* _DATASET RECORDS_
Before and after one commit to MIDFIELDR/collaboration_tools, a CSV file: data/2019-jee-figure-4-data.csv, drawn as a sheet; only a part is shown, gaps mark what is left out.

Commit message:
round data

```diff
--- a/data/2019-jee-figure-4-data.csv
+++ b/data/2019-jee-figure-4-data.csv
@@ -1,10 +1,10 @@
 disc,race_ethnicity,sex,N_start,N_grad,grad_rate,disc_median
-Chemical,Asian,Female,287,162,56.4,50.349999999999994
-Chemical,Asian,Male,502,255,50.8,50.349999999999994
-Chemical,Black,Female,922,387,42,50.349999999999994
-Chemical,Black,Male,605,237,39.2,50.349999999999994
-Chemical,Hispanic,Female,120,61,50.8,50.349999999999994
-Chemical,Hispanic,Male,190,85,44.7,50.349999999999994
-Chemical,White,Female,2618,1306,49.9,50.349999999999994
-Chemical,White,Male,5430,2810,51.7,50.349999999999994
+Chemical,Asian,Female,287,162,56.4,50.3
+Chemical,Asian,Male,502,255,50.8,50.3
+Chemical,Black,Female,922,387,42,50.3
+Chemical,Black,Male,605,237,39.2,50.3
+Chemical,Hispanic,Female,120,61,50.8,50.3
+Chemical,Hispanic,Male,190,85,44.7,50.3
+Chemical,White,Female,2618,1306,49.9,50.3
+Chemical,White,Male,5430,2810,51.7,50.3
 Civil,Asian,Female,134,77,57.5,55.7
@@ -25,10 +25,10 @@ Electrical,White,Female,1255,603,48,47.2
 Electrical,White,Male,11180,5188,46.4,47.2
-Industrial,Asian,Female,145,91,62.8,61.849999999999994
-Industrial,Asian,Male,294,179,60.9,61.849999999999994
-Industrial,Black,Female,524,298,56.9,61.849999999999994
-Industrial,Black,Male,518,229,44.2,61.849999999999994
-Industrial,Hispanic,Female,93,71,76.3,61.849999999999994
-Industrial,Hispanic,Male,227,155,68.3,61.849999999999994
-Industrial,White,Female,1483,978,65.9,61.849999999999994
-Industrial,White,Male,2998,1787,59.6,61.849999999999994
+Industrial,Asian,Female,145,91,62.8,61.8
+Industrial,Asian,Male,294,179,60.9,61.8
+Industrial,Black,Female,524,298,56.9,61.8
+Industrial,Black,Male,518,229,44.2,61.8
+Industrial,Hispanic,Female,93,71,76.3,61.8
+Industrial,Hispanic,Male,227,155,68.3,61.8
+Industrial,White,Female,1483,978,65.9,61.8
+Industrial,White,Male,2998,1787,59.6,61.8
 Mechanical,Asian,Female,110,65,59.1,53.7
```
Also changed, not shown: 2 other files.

* _TRY IT_
Write the entries out again exactly.

* _EXPECTED ANSWER_
Before and after one commit to MIDFIELDR/collaboration_tools, a CSV file: data/2019-jee-figure-4-data.csv, drawn as a sheet; only a part is shown, gaps mark what is left out.

Commit message:
round data

```diff
--- a/data/2019-jee-figure-4-data.csv
+++ b/data/2019-jee-figure-4-data.csv
@@ -1,10 +1,10 @@
 disc,race_ethnicity,sex,N_start,N_grad,grad_rate,disc_median
-Chemical,Asian,Female,287,162,56.4,50.349999999999994
-Chemical,Asian,Male,502,255,50.8,50.349999999999994
-Chemical,Black,Female,922,387,42,50.349999999999994
-Chemical,Black,Male,605,237,39.2,50.349999999999994
-Chemical,Hispanic,Female,120,61,50.8,50.349999999999994
-Chemical,Hispanic,Male,190,85,44.7,50.349999999999994
-Chemical,White,Female,2618,1306,49.9,50.349999999999994
-Chemical,White,Male,5430,2810,51.7,50.349999999999994
+Chemical,Asian,Female,287,162,56.4,50.3
+Chemical,Asian,Male,502,255,50.8,50.3
+Chemical,Black,Female,922,387,42,50.3
+Chemical,Black,Male,605,237,39.2,50.3
+Chemical,Hispanic,Female,120,61,50.8,50.3
+Chemical,Hispanic,Male,190,85,44.7,50.3
+Chemical,White,Female,2618,1306,49.9,50.3
+Chemical,White,Male,5430,2810,51.7,50.3
 Civil,Asian,Female,134,77,57.5,55.7
@@ -25,10 +25,10 @@ Electrical,White,Female,1255,603,48,47.2
 Electrical,White,Male,11180,5188,46.4,47.2
-Industrial,Asian,Female,145,91,62.8,61.849999999999994
-Industrial,Asian,Male,294,179,60.9,61.849999999999994
-Industrial,Black,Female,524,298,56.9,61.849999999999994
-Industrial,Black,Male,518,229,44.2,61.849999999999994
-Industrial,Hispanic,Female,93,71,76.3,61.849999999999994
-Industrial,Hispanic,Male,227,155,68.3,61.849999999999994
-Industrial,White,Female,1483,978,65.9,61.849999999999994
-Industrial,White,Male,2998,1787,59.6,61.849999999999994
+Industrial,Asian,Female,145,91,62.8,61.8
+Industrial,Asian,Male,294,179,60.9,61.8
+Industrial,Black,Female,524,298,56.9,61.8
+Industrial,Black,Male,518,229,44.2,61.8
+Industrial,Hispanic,Female,93,71,76.3,61.8
+Industrial,Hispanic,Male,227,155,68.3,61.8
+Industrial,White,Female,1483,978,65.9,61.8
+Industrial,White,Male,2998,1787,59.6,61.8
 Mechanical,Asian,Female,110,65,59.1,53.7
```
Also changed, not shown: 2 other files.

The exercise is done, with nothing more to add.